Photo by Ami Vitale | Srinagar, Kashmir, India | 2003 | A bride-to-be is decorated with henna at her engagement ceremony.

The second chapter was probably my favorite because it showed just how different our cultures can be, even when it comes to the same holiday. I was also amazed at how many holidays and events are celebrated in countries other than my own. Kite festivals, fishing festivals, and a dozen other festivals that I can't even pronounce. It's really exciting to see this stuff all in one book.

Interestingly, most of the photographs exhibit a similar style such that the photographer seems to be nonexistent. Most of the subjects in the photos are so caught up in their activities, it's easy to forget that a photographer was standing right in front of them with a camera. Really great work from a lot of great photographers.


The book was authored by Ferdinand Protzman, an award-winning writer, culture critic, and contributing editor to Art News magazine. He has written several book and contributed articles to the likes of The Washington Post, The New York Times, The Wall Street Journal.

Photo by Sam Abell | Venice, Italy | 1995 | Easter Carnival participants in lavish costume.

The photographs in the book come from 72 different talented photographers. Many of them belong to or contribute to publications such as National Geographic, Magnum Photos, Time, Life, Newsweek, New York Times, and countless others. A few of the photographers in this collection include Sam Abell, David Burnett, Henri Cartier-Bresson, Elliott Erwitt, Stuart Franklin, Reza, and many other talented artists and journalists.


A good photo book overall — quick to read and easy to get caught up in the photos. The photos themselves are basically G-rated, so the kids can browse through the images and enjoy it. Captions on the photos give just enough insight to understand what you're looking at, but don't drag you down with over-extended explanations.

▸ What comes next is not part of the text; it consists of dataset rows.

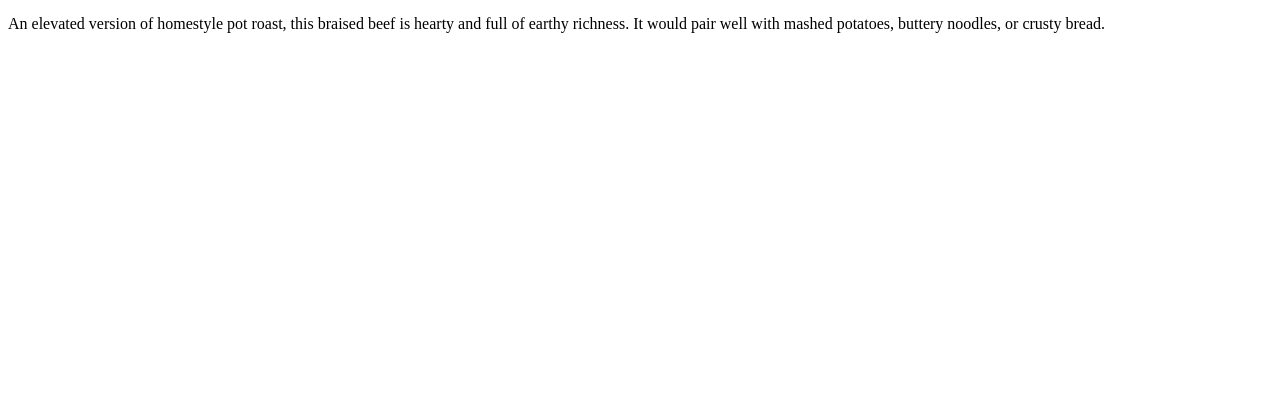
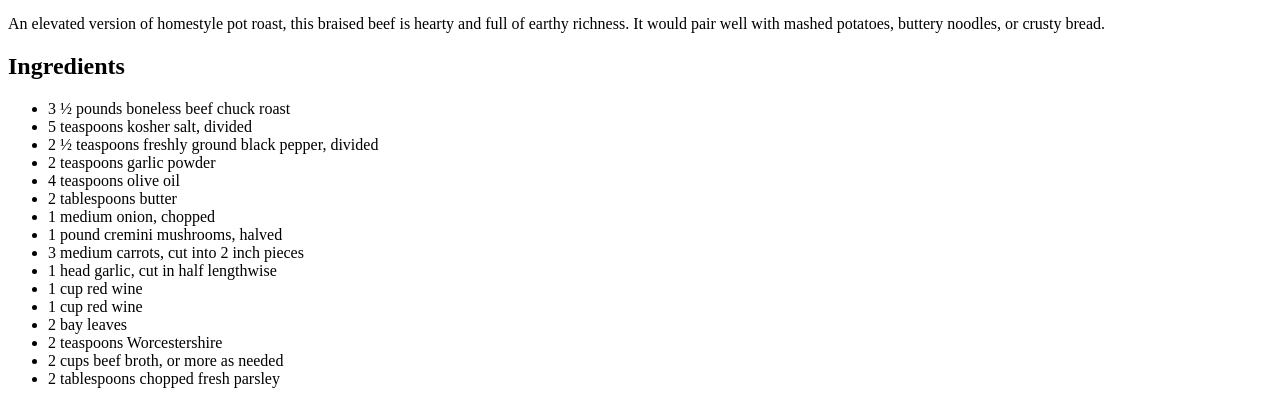
Before and after one commit to kalaspuffdotmilk/odin-recepies, a plain HTML site: page recepies/braised-beef.html in a window 1280 px wide. Shown: the part 428-832 px from the top of the page. Before the commit the page ends 800 px from the top, so only its background shows below. Drawn offline with Linux system fonts and the light colour scheme.

Commit message:
Add h2(ingredients) and ul of ingredients

```diff
--- a/recepies/braised-beef.html
+++ b/recepies/braised-beef.html
@@ -9,5 +9,24 @@
         <img src="https://www.allrecipes.com/thmb/_xIF9RPRZVibfACd0VrOtvMgfGo=/0x512/filters:no_upscale():max_bytes(150000):strip_icc():format(webp)/ALR-8513083-braised-beef-VAT-4x3-82c7365bb36d4e77ba7368b33ca3f93e.jpg" alt="finished dish">
         <h3>Description</h3>
         <p>An elevated version of homestyle pot roast, this braised beef is hearty and full of earthy richness. It would pair well with mashed potatoes, buttery noodles, or crusty bread.</p>
+        <h2>Ingredients</h2>
+        <ul>
+            <li>3 ½ pounds boneless beef chuck roast</li>
+            <li>5 teaspoons kosher salt, divided</li>
+            <li>2 ½ teaspoons freshly ground black pepper, divided</li>
+            <li>2 teaspoons garlic powder</li>
+            <li>4 teaspoons olive oil</li>
+            <li>2 tablespoons butter</li>
+            <li>1 medium onion, chopped</li>
+            <li>1 pound cremini mushrooms, halved</li>
+            <li>3 medium carrots, cut into 2 inch pieces</li>
+            <li>1 head garlic, cut in half lengthwise</li>
+            <li>1 cup red wine</li>
+            <li>1 cup red wine</li>
+            <li>2 bay leaves</li>
+            <li>2 teaspoons Worcestershire</li>
+            <li>2 cups beef broth, or more as needed</li>
+            <li>2 tablespoons chopped fresh parsley</li>
+        </ul>
     </body>
 </html>
```
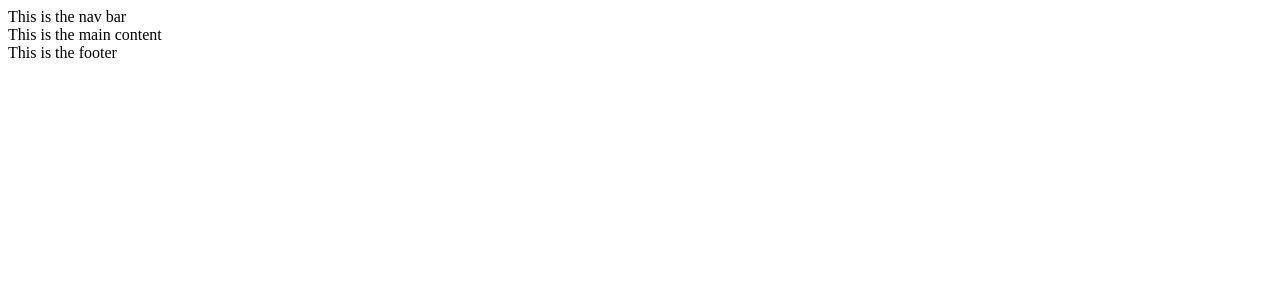
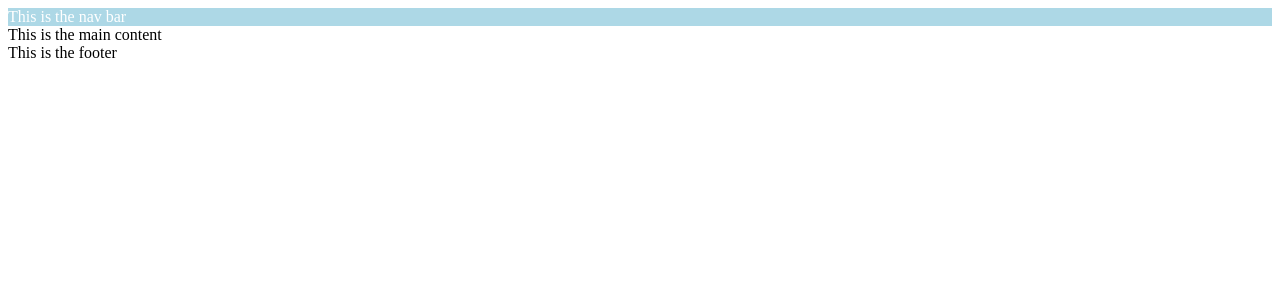
Before and after one commit to pdegrazia/react_course, a React (Create React App) app: page / in a window 1280 px wide. Shown: the top 300 px of the page. Built offline with nearby package versions, Linux system fonts and the light colour scheme.

Commit message:
added some very basic styling

```diff
--- a/public/index.html
+++ b/public/index.html
@@ -1,6 +1,7 @@
 <!DOCTYPE html>
 <html lang="en">
   <head>
+    <link rel="stylesheet" type="text/css" href="style.css">
     <meta charset="utf-8" />
     <title>React App</title>
   </head>
--- /dev/null
+++ b/public/style.css
@@ -0,0 +1,4 @@
+.header {
+  background-color: lightblue;
+  color: white;
+}
--- a/src/components/Navbar.js
+++ b/src/components/Navbar.js
@@ -2,7 +2,7 @@ import React from 'react'
 
 function Navbar() {
   return (
-    <nav>This is the nav bar</nav>
+    <nav className='header'>This is the nav bar</nav>
   );
 }
 
```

I wouldn't say that this book is the most revolutionary thing I've seen lately, but it did get me to look at people around the world in a different light. To me, the biggest eye-opener was how similar and different the cultures of the world can be. We all celebrate something, but we all do it a little different from the others.

Photo by David Alan Harvey | Arizona | 1992 | Ceremonial dancers compete at a Native American powwow.

I'd recommend Live, Laugh, Celebrate to anybody looking for a “feel-good” book that can be shared with the whole family. And with the number of brilliant photos it contains, it's perfect for the coffee table collection.

Again… Live, Laugh, Celebrate (ISBN 978-1426205064) can be purchased directly from National Geographic or through


Of course you do! And we've got two copies to hand out thanks again to the folks at National Geographic! Just like last time, you have two ways to nab a book for yourself.

1) Submit a photo and/or link to a photo you’ve taken of an event, festival, celebration, gathering, etc. The photo must be your own. Bonus points for supplemental descriptions.


2) Submit a Flickr Gallery of photos photos pertaining to events, festivals, celebrations, gatherings, etc. Curate a gallery and pop the link in the comments below. Bonus points for supplemental thoughts within the gallery and/or comment.

OK, so get your entries in soon! I’ll choose and announce the winners on (or near) December 1, 2009 — one winner for a personal photo, and one for a gallery. If, for some reason, we happen to have no entries from one of the categories, I’ll choose two winners from the category that has entries.

[UPDATE 12/2/2009] The winning entries can be seen here.

Photo by Tino Soriano | Lake Banyoles, Catalonia, Spain | 2005 | Masked people cross a mustard field on the way to a summer festival.